5 tools for DIY SEO Health Check
SEO Analysis can appear to be quite difficult, especially if you are from a technical background and don’t have a lot of knowledge of marketing techniques. However, there are many aspects of SEO that ultimately boils down to a technical health check of your website. In this blog post, I want to cover 5 free tools & methods to get you started with some basic SEO health check.
1. Search Engine Check
As a first step, the first thing to check is find out if your site is even being indexed by search engines and if so, which are the pages it considers as most relevant. On google, this involves using the site: keyword.
For Google search, I also like to de-personalize the query to get more general result. [Moz has a blog)[https://moz.com/blog/face-off-4-ways-to-de-personalize-google] on different methods to do this. I just use the query string method since it is simple and gets the work done. To use the method, simply append the parameter pws=0 at the end of the URL after initiating the search.
Here’s the final search query I have for different search engines:
Why use it?
When you perform the search, look at the search results. Sometimes, pages that may not be so important as per your business goals may inadvertantly rank high. It would be a good idea to re-examine the reason for such a ranking and fix the link structure so that the right pages are ranked.
2. WooRank SEO recommendations
WooRank provides a free report for SEO analysis. This report can’t be easily exported but, it is till worth a check. It gives you details around:
- Use of meta tags and current recommended length
- Use of title tag and its effectiveness
- Keyword cloud based on the page being analyzed
- Errors if any
- Social media interactions
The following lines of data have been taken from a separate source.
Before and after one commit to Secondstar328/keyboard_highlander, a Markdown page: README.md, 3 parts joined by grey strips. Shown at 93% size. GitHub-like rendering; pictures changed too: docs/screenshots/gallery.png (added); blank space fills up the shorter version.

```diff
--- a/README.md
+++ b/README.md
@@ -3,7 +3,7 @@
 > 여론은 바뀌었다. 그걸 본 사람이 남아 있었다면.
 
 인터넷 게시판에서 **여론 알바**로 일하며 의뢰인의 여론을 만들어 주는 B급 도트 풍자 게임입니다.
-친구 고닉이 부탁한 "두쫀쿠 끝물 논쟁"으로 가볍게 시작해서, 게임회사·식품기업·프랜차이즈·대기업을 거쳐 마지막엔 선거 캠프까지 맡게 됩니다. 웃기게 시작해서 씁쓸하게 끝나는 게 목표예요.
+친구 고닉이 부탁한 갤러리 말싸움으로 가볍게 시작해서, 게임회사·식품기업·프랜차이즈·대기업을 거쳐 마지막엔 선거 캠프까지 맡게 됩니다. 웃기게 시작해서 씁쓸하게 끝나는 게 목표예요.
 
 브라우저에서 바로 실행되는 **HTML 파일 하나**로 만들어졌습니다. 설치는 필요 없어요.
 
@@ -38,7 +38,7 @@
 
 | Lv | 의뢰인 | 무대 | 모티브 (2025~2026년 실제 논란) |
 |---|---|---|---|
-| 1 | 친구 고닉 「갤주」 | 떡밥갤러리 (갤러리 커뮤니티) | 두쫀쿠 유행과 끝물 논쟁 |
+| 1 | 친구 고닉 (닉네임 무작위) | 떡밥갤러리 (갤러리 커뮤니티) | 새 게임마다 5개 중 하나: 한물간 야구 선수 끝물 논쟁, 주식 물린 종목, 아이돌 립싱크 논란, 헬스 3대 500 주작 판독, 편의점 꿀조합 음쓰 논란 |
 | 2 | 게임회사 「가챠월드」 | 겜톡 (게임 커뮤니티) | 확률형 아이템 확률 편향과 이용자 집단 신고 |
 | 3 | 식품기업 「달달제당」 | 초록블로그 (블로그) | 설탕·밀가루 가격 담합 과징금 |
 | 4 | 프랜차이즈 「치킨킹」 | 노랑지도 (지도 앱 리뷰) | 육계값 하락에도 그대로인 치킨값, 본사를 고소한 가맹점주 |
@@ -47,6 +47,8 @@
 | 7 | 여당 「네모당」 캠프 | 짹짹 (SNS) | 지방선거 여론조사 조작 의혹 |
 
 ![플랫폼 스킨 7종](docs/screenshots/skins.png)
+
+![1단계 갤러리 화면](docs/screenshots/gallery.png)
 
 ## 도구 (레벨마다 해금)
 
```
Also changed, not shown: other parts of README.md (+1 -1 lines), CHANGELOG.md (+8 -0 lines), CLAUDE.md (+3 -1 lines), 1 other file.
- Presence of robots.txt and sitemap.xml
- Cleanliness of URLs (overuse of query parameters is considered unclean)
- Mobile compatibility
Why use it?
This is a very good starting point for anlyzing the home page. This report can give you questions to ask and enough data to start building a baseline of your website and the context of your webistes traffic sources and keywords.
3. Screaming Frog
Screaming Frog is an SEO spidering tool. It can look through the website and report on a number of actors. The free version of the tool can spider 500 URLs and report on a number of factors:
- Page Title
- List of <h1>, <h2> and <h3> tags
- HTTP response codes, hreflang and more
Why use it?
The tool is very useful to find pages that don’t have good SEO tags like <title>, <meta-description< and misconfigured redirects. I use this as a good starting point to quickly look at a site setup and how easily it is setup to be crawled. If there is an important page and it is not discovered within the first 500 URLs then maybe it is worth checking the site setup.
SimilarWeb gives a very neat report on the traffic details especially around the different sources of traffic. I like the Traffic Sources report. It an give a pointer on where people are coming from and more importantly where they are not. This can lead to some good questions on assumptions being made about ideal user base vs the real users coming to the website.
The comparison of similar sites too gives an idea on what’s being considered as competition and it could also be a good learning to emulate the best competitors.
Why use it?
Use this tool for:
- Identifying traffic sources
- Referral traffic - this can be a very good avenue to create more back links.
- Search report for top performing keywords
5. Moz Free tools
Moz is the go-to resource for my learning materials on SEO. They also have some of the most robust tools for planning campaigns, building the right keywords and a lot more. However, many of the tools are paid and generally require a good understanding of marketing campaigns, content creation and other core aspects of SEO.
Why use it?
- Keyword Explorer: This tool is useful when creating content. It can give some very nice ideas on the right kind of titles and keywords to target. It can give you information on keyword complexity, the opportunity for the keyword and potential traffic for the it.
- Open Site Explorer: This tool provides details from the indexed data about a website. It can provide data that is similar to SimilarWeb. The only issue I have seen is that this tool has data for more popular sites. Small blogs may never be scanned by this tool.
In the end, it comes down to your use case. Depending on what you are trying to accomplish, a combination of these tools can help you get started on the path to SEO. When combined with the power of Analytics, you will be well on your way to derive some good corelations. Once you have them, you can start to test and improve the website traffic!
In an upcoming part, I’ll explore the use of Analytics packages from an SEO perspective.